Problem requirements: All that is needed is every line of the listing below that has "quizify".

Entries shown:
★ ★ ★

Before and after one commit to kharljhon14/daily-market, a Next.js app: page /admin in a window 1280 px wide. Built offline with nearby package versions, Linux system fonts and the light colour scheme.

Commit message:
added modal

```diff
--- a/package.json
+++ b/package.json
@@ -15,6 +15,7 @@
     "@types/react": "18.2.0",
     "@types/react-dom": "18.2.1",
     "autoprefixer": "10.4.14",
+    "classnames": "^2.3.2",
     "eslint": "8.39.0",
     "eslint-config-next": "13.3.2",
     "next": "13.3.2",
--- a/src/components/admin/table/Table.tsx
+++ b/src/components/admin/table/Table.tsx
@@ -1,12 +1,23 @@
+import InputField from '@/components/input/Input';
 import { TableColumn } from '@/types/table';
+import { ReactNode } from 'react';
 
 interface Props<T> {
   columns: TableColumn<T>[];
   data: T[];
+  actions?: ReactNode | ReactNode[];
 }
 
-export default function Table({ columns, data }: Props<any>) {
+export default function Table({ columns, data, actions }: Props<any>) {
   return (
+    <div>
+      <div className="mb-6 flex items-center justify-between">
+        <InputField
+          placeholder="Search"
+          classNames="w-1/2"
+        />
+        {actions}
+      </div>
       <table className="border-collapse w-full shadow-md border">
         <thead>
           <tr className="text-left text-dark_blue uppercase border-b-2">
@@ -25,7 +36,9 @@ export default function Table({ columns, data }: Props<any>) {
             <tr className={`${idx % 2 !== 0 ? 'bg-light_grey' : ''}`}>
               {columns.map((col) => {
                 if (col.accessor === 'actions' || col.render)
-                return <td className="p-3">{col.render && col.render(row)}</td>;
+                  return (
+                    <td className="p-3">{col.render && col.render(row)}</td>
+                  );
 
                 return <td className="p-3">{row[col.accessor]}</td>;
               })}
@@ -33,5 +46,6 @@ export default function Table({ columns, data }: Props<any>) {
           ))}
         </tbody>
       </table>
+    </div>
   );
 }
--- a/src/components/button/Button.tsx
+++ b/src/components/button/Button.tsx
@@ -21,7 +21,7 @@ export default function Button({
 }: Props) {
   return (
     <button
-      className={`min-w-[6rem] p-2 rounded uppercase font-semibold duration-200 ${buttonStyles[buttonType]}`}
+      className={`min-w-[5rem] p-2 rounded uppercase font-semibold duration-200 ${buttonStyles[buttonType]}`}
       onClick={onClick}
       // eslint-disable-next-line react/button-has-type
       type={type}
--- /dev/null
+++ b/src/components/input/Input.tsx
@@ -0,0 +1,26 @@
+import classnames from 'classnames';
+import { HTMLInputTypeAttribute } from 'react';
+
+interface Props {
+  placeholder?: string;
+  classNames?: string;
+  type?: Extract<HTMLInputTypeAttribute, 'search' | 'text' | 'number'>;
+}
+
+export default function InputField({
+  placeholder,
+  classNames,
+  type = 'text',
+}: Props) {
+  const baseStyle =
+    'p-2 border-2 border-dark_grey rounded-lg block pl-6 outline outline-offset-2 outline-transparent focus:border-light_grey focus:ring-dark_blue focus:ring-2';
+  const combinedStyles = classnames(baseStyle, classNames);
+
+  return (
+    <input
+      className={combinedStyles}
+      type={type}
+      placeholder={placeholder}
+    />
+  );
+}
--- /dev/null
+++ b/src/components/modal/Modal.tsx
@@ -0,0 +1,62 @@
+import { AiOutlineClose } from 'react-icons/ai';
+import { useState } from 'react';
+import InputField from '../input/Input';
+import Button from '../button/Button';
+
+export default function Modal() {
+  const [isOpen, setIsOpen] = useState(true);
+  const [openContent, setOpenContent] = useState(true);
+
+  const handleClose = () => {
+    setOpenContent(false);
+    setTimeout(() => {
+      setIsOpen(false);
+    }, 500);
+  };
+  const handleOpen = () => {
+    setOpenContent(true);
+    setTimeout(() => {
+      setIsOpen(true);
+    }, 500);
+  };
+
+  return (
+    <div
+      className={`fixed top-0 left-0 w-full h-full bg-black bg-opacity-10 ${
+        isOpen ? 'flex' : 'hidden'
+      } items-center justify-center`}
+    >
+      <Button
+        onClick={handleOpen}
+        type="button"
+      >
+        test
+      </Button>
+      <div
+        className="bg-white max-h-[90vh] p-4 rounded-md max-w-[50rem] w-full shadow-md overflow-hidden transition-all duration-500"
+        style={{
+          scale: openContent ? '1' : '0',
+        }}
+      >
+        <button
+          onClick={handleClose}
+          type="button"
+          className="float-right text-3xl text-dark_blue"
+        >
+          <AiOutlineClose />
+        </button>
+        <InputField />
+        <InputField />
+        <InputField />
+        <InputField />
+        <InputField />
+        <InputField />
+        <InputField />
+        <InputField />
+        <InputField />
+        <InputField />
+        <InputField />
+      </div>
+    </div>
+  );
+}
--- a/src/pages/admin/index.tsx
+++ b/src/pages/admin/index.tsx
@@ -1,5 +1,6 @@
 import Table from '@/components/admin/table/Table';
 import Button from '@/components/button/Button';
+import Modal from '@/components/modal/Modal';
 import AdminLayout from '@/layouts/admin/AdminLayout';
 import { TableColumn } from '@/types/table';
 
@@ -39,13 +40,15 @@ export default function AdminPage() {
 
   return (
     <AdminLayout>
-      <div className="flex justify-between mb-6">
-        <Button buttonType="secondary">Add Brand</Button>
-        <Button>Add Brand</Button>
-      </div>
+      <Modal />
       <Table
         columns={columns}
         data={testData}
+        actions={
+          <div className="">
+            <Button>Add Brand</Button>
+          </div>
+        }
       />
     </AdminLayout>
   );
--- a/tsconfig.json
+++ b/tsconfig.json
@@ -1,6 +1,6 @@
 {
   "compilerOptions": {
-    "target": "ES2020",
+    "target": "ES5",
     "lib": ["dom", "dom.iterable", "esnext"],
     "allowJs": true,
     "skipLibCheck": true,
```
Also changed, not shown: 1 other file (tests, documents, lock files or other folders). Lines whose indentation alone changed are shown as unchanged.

★ ★ ★

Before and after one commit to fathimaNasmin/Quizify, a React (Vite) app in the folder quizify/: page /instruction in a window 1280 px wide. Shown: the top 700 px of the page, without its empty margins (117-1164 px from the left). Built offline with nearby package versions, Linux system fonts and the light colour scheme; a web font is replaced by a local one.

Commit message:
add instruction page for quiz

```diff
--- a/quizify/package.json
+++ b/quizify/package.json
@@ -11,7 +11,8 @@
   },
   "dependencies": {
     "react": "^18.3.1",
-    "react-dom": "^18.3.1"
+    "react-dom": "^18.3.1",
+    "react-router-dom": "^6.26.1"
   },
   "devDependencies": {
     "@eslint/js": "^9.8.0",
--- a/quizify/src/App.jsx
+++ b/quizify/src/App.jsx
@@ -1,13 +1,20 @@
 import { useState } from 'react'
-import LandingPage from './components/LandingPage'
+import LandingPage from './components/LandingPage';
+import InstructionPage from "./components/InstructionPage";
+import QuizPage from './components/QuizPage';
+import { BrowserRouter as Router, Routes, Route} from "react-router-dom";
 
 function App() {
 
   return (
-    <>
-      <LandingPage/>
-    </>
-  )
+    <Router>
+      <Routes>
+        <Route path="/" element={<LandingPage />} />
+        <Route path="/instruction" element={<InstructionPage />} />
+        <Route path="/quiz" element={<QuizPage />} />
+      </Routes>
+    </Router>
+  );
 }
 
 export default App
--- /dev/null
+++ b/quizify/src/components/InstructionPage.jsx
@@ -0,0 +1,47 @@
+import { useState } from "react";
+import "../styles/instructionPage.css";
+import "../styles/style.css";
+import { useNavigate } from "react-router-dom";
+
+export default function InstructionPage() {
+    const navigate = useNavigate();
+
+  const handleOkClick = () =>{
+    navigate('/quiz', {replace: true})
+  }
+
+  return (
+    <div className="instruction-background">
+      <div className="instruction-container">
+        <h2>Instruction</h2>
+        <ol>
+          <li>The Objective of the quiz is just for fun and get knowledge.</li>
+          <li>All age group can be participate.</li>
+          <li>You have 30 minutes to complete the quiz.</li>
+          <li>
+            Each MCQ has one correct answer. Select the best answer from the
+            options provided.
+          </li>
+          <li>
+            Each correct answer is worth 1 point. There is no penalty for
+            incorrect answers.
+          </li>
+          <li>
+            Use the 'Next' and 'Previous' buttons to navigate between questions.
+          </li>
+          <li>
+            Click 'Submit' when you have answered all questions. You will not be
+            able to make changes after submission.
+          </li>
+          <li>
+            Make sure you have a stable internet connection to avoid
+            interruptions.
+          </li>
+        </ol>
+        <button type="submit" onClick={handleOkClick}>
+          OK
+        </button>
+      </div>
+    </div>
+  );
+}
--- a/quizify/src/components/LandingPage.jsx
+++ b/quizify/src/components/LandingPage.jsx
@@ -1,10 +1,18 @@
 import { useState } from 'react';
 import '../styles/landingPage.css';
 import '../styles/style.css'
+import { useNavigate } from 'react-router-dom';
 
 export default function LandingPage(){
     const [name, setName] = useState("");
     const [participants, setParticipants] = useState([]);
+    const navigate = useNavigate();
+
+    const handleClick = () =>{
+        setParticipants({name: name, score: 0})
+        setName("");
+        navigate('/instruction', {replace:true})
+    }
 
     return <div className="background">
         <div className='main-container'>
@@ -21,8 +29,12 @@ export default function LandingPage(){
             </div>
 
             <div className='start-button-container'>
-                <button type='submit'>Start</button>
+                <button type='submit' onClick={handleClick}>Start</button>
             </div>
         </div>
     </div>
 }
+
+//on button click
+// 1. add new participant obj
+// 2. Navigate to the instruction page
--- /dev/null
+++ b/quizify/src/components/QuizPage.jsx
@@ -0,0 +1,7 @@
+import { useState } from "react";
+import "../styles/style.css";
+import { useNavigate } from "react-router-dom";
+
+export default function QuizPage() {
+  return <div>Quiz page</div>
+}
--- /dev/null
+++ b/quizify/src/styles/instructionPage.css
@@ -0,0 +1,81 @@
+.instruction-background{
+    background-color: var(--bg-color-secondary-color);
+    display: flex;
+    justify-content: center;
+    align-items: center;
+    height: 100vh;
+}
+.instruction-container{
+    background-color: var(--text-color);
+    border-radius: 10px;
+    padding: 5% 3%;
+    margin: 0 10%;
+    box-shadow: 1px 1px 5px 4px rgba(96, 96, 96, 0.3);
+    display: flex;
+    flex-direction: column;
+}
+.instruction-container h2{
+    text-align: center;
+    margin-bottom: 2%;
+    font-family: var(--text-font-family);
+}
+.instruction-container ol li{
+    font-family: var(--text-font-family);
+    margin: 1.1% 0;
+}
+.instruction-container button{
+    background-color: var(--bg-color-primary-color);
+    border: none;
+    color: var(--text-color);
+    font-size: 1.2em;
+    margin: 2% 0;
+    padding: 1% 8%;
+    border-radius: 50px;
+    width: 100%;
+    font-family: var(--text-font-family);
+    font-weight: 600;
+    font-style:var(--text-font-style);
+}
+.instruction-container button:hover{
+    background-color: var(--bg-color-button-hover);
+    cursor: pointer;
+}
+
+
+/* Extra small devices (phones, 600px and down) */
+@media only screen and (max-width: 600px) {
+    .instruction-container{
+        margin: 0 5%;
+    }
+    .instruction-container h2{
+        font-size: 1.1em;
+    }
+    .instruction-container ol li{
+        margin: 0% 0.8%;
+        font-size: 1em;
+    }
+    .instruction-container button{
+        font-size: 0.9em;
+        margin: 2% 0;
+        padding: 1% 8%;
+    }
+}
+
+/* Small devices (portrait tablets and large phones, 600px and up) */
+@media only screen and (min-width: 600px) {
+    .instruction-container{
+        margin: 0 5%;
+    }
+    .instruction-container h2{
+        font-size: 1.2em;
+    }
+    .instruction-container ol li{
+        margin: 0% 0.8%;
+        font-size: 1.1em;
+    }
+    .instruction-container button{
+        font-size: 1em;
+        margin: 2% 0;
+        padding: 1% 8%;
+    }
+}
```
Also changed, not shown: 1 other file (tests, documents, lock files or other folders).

★ ★ ★

Written answer:
Before and after one commit to fathimaNasmin/Quizify, a React (Vite) app in the folder quizify/: page /instruction in a window 1280 px wide. Shown: the top 700 px of the page, without its empty margins (117-1164 px from the left). Built offline with nearby package versions, Linux system fonts and the light colour scheme; a web font is replaced by a local one.
--- a/quizify/package.json
+++ b/quizify/package.json
--- a/quizify/src/App.jsx
+++ b/quizify/src/App.jsx
+++ b/quizify/src/components/InstructionPage.jsx
--- a/quizify/src/components/LandingPage.jsx
+++ b/quizify/src/components/LandingPage.jsx
+++ b/quizify/src/components/QuizPage.jsx
+++ b/quizify/src/styles/instructionPage.css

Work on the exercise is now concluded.